Visualization Tools and Toolkits
Graph data sets are more easily understood when viewed and browsed with some kind of visualization framework and visualization tools or toolkits are usually distributed with a graph database. There are also many third party vendors that support visualization with graph data sets including Tom Sawyer, KeyLines, Graphviz and D3js. InfiniteGraph offers a visualization tool called the IG Visualizer which is a standalone tool that can connect to any instance of an IG database and offers a rich development environment to view/traverse the data, use indexes, and customize views and layouts. Many of the features discussed in this article including configuring graph views and executing a distributed navigation, can be done through the IG Visualizer tool.
Figure 7: The IG Visualizer Tool
If you have a high connected data set and use cases that seem to fit the need for a graph database, consider InfiniteGraph. InfiniteGraph is a leading distributed graph database with a simple Java API. It is built on top of Objectivity/DB™, a proven object-oriented data storage engine that is known for specializing in connections between data. InfiniteGraph supports direct and high-performance writes with custom placement models, a complex distributed, parallel query engine that allows traversals through a native navigation API, and fully ACID transactions that allow concurrent access to the data. To get more information or resources, visit the Objectivity website  or the InfiniteGraph wiki page (wiki.infinitegraph.com).

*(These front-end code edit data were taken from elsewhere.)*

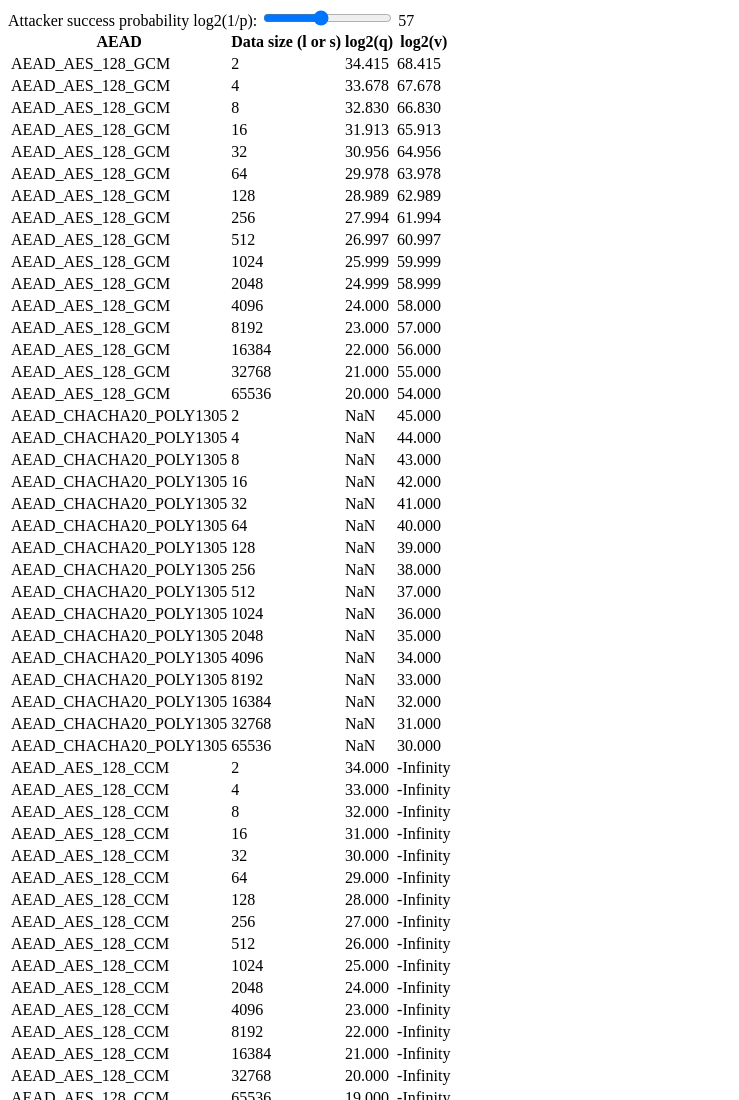
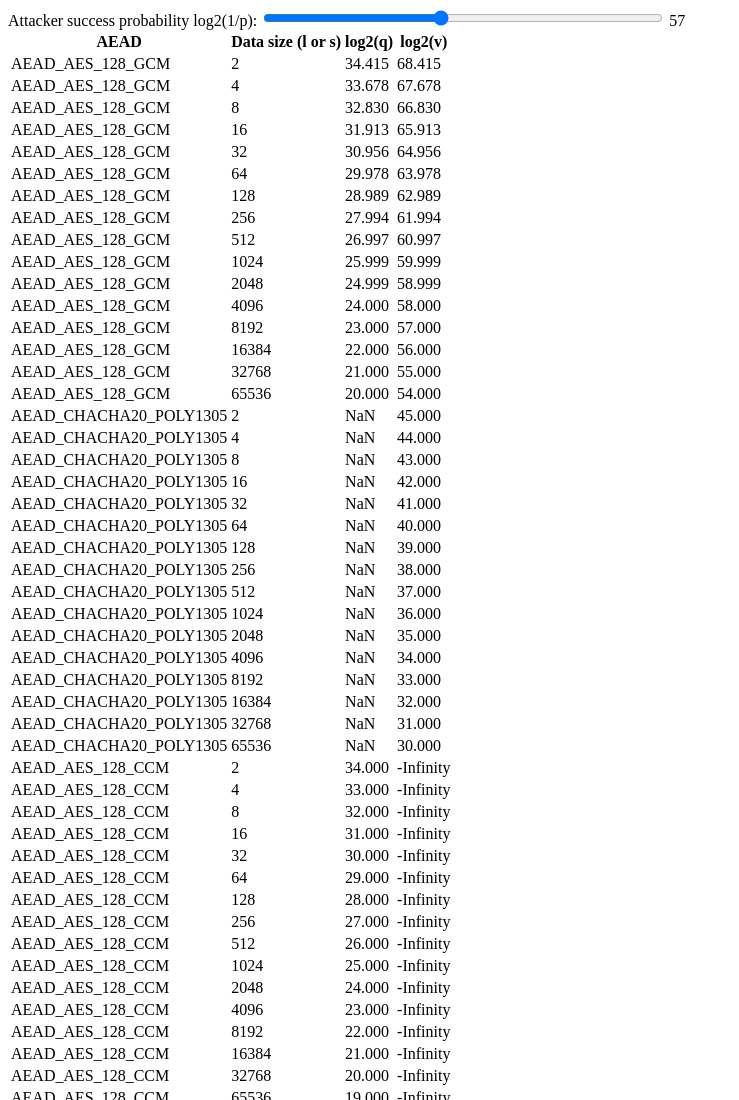
Before and after one commit to chris-wood/interactive-aead-limits, a plain HTML site: page index.html in a window 1280 px wide. Shown: the top 1100 px of the page, without its empty margins (0-739 px from the left). Drawn offline with Linux system fonts and the light colour scheme.

Commit message:
Use a larger slider

```diff
--- a/index.html
+++ b/index.html
@@ -15,7 +15,8 @@
 <body>
 	<form name="probabilitySlider">
 		<label for="probability">Attacker success probability log2(1/p): </label>
-		<input type="range" id="probabilityInput" name="probabilityInput" min="1" max="128" value="57">
+		<input type="range" id="probabilityInput" name="probabilityInput"
+                       min="1" max="128" value="57" step="0.5" style="width: 400px">
 		<output name="prob" id="selectedProbability" for="probabilityInput">57</output>
 	</form>
 
```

Nick Quinn is the Principal Engineer for InfiniteGraph, a distributed graph-oriented data management solution from Objectivity Inc. Since joining Objectivity, Nick has been work exclusively on the InfiniteGraph project and has played a key role on the design and architecture of InfiniteGraph 3.0 and 3.1. Prior to joining Objectivity in 2010, Nick worked as a lead Java Developer at Savi Networks, a Lockheed Martin Company. Nick holds a Master’s Degree in the College of Engineering from Santa Clara University in Santa Clara, California.